First of all, trying to get people who still have this (see image at the right) computer to download Skype is like trying to wring water from a stone. The mere act of downloading was so “complex” that we had to uninstall and reinstall twice before it would “take hold.” This computer was so darn slow, and to make matters worse, we were using their dial-up. It was an utterly ridiculous enterprise, and if it weren’t for the expectant cuteness my grandma possessed, I would have insisted that we use smoke signals, carrier pigeons, and the pony express to communicate for the rest of our lives!
Then, we went back and forth about usernames and passwords. “Should I use the dot in between my first and last name or not? What if I forget the dot? Will people know it’s me? Why do I need a password anyway? What would you suggest?” I could have jumped out of the window! Once we figured this all out, we were sent to a welcome screen. Let me just say that Skype (and any other technological advancement of any kind) needs to have a bypass-this-page-because-I’m-too-old-to-figure-this-out button. I realize that there are many grandparents using much more technology than I even hope to, but my grandma is convinced that microwaved food causes birth defects in unborn children, especially if the pregnant woman stands near it as it is actually warming the food (needless to say, I was strictly forbidden to microwave while pregnant–and I listened, too), and these are the old people for which the button should be created!
When I finally got my aunt to the actual beginning screen so that we could make a video call, we spent another 15 minutes just trying to get her to add me as a contact. “Now, what’s your name again?” Well, it’s been the same since birth, but that’s neither here nor there. Let’s just go with my username.
Then, the call: I sent out a video call and said, “When you see the answer call button pop up, push it!” Three calls later my aunt was successfully able to answer. She could see me, but obviously, I couldn’t see her.
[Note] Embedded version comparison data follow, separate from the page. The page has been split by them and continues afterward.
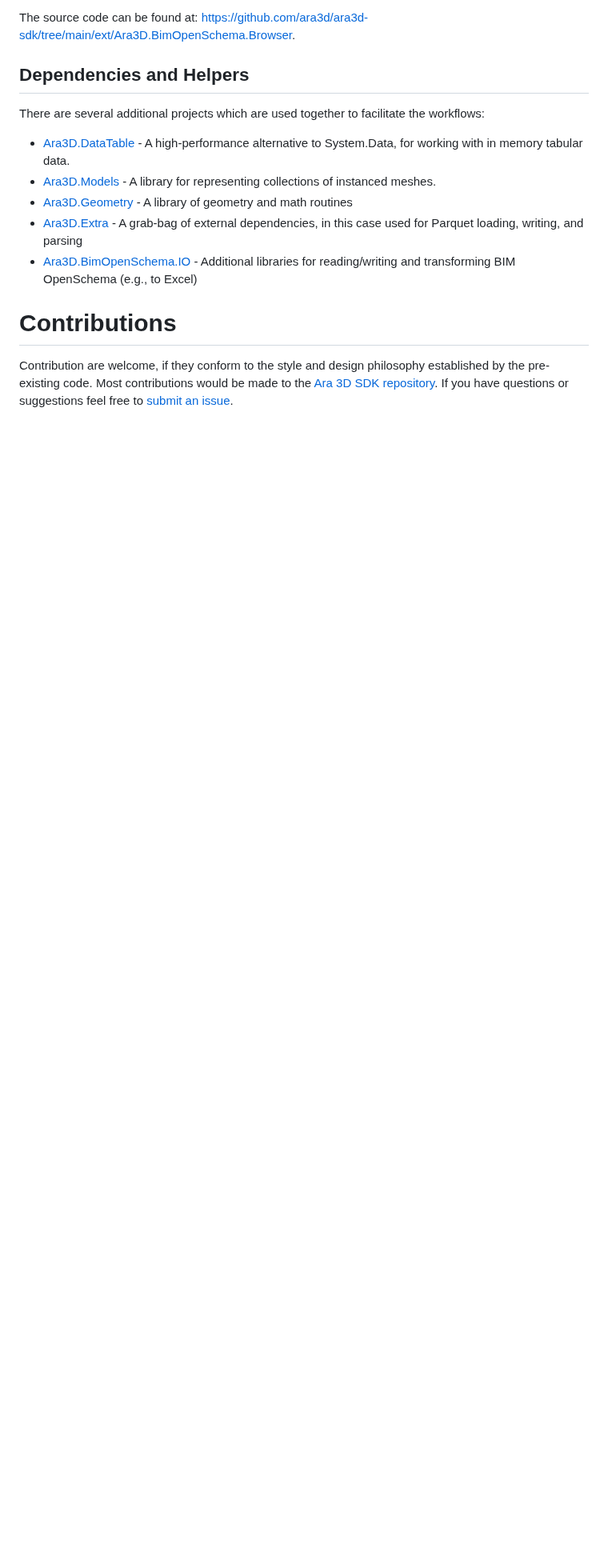
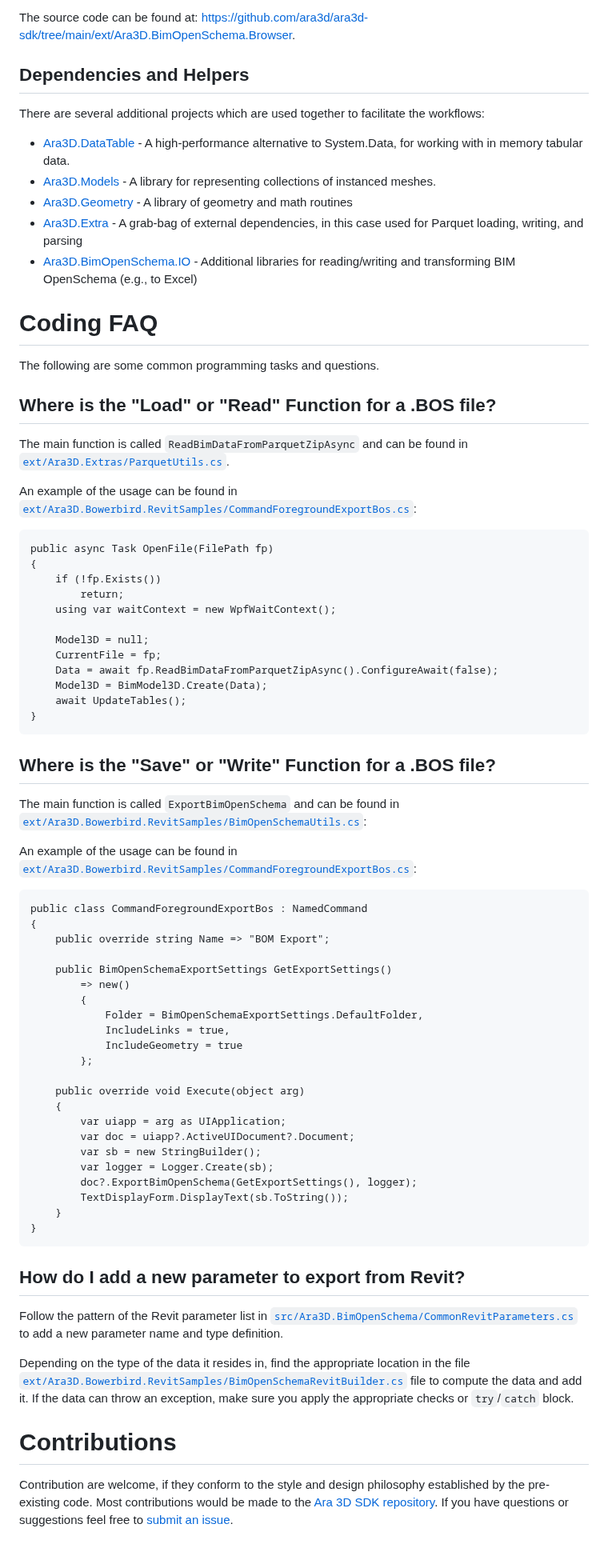
Before and after one commit to ara3d/bim-open-schema, a Markdown page: source-code.md, the part around the change. Shown at 80% size. Rendered like a GitHub page; blank space fills up the shorter version.

Commit message:
Add Coding FAQ section to source-code.md
Added a Coding FAQ section with common programming tasks and examples.

````diff
--- a/source-code.md
+++ b/source-code.md
@@ -69,6 +69,70 @@ There are several additional projects which are used together to facilitate the
 - [Ara3D.Extra](https://github.com/ara3d/ara3d-sdk/blob/main/ext/Ara3D.Extras) - A grab-bag of external dependencies, in this case used for Parquet loading, writing, and parsing
 - [Ara3D.BimOpenSchema.IO](https://github.com/ara3d/ara3d-sdk/blob/main/ext/Ara3D.BimOpenSchema.IO) - Additional libraries for reading/writing and transforming BIM OpenSchema (e.g., to Excel)
 
+
+# Coding FAQ
+
+The following are some common programming tasks and questions.
+
+## Where is the "Load" or "Read" Function for a .BOS file?
+
+The main function is called `ReadBimDataFromParquetZipAsync` and can be found in [`ext/Ara3D.Extras/ParquetUtils.cs`](https://github.com/ara3d/ara3d-sdk/blob/main/ext/Ara3D.Extras/ParquetUtils.cs).
+
+An example of the usage can be found in [`ext/Ara3D.Bowerbird.RevitSamples/CommandForegroundExportBos.cs`](https://github.com/ara3d/ara3d-sdk/blob/main/src/ext/Ara3D.BimOpenSchema.Browser/MainWindow.xaml.cs):
+
+```
+public async Task OpenFile(FilePath fp)
+{
+    if (!fp.Exists())
+        return;
+    using var waitContext = new WpfWaitContext();
+
+    Model3D = null;
+    CurrentFile = fp;
+    Data = await fp.ReadBimDataFromParquetZipAsync().ConfigureAwait(false);
+    Model3D = BimModel3D.Create(Data);
+    await UpdateTables();
+}
+```
+
+## Where is the "Save" or "Write" Function for a .BOS file?
+
+The main function is called `ExportBimOpenSchema` and can be found in [`ext/Ara3D.Bowerbird.RevitSamples/BimOpenSchemaUtils.cs`](https://github.com/ara3d/ara3d-sdk/blob/main/ext/Ara3D.Bowerbird.RevitSamples/BimOpenSchemaUtils.cs#L71):
+
+An example of the usage can be found in [`ext/Ara3D.Bowerbird.RevitSamples/CommandForegroundExportBos.cs`](https://github.com/ara3d/ara3d-sdk/blob/main/ext/Ara3D.Bowerbird.RevitSamples/CommandForegroundExportBos.cs):
+
+```
+public class CommandForegroundExportBos : NamedCommand
+{
+    public override string Name => "BOM Export";
+
+    public BimOpenSchemaExportSettings GetExportSettings()
+        => new()
+        {
+            Folder = BimOpenSchemaExportSettings.DefaultFolder,
+            IncludeLinks = true,
+            IncludeGeometry = true
+        };
+
+    public override void Execute(object arg)
+    {
+        var uiapp = arg as UIApplication;
+        var doc = uiapp?.ActiveUIDocument?.Document;
+        var sb = new StringBuilder();
+        var logger = Logger.Create(sb);
+        doc?.ExportBimOpenSchema(GetExportSettings(), logger);
+        TextDisplayForm.DisplayText(sb.ToString());
+    }
+}
+```
+
+## How do I add a new parameter to export from Revit?
+
+Follow the pattern of the Revit parameter list in [`src/Ara3D.BimOpenSchema/CommonRevitParameters.cs`](https://github.com/ara3d/ara3d-sdk/blob/main/src/Ara3D.BimOpenSchema/CommonRevitParameters.cs) to add a new parameter name and type definition.
+
+Depending on the type of the data it resides in, find the appropriate location in the file [`ext/Ara3D.Bowerbird.RevitSamples/BimOpenSchemaRevitBuilder.cs`](https://github.com/ara3d/ara3d-sdk/blob/main/ext/Ara3D.Bowerbird.RevitSamples/BimOpenSchemaRevitBuilder.cs) file
+to compute the data and add it. If the data can throw an exception, make sure you apply the appropriate checks or `try`/`catch` block.
+
 # Contributions
 
 Contribution are welcome, if they conform to the style and design philosophy established by the pre-existing code.
````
It took another thirty minutes before she could turn off her webcam manually so that Skype could pick it up to use it to display her picture for me. Have you ever gone to a sporting event for a child much too young to actually be any good at the sport in which he was playing? Well, when I was finally able to see their faces, it was like a three-year old actually making a basket in the basketball game. We were cheering and waving like maniacs at the screen because we had struck gold. Almost…I could hear them, but they couldn’t hear me. I spent the better part of a half hour realizing that, of course, nothing was wrong with my microphone, it must be something on their end. The simple truth was that their speakers weren’t actually plugged in.
Now that we could see and hear each other, we decided to hang up and continue our video call using Skype only. My father, who has used Skype numerous times in the past, still doesn’t understand that you neither have to scream into the computer nor lean your entire face into the screen giving only forehead and hairline shots to the recipient. “Sit back, dad. In a chair! Why are you sitting like that? Relax. I can hear you, stop screaming. Again, there’s no need to scream; I hear you loud and clear. Remember, you couldn’t hear me because the speakers on your end weren’t plugged in. I can hear you just fine.”
Now, it’s grandma’s turn, and it’s 11:15 PM. She’s smoothing her hair back trying to look presentable, as if she’s a guest on Oprah. “You look beautiful, sweetie,” I say, “and you’re wearing that pink duster, girlfriend.” She smiles and laughs coyly, and I realize that this was all worth it. I walk through the house in semi-Blair Witch style holding the laptop so that I can show her live video of the girls. This whole process has been crazy frustrating, but few things have brought me more joy than seeing my grandma’s face light up when she sees the sleeping faces of my daughters.
- 10 Skype Chat Tricks for Power Users (mashable.com)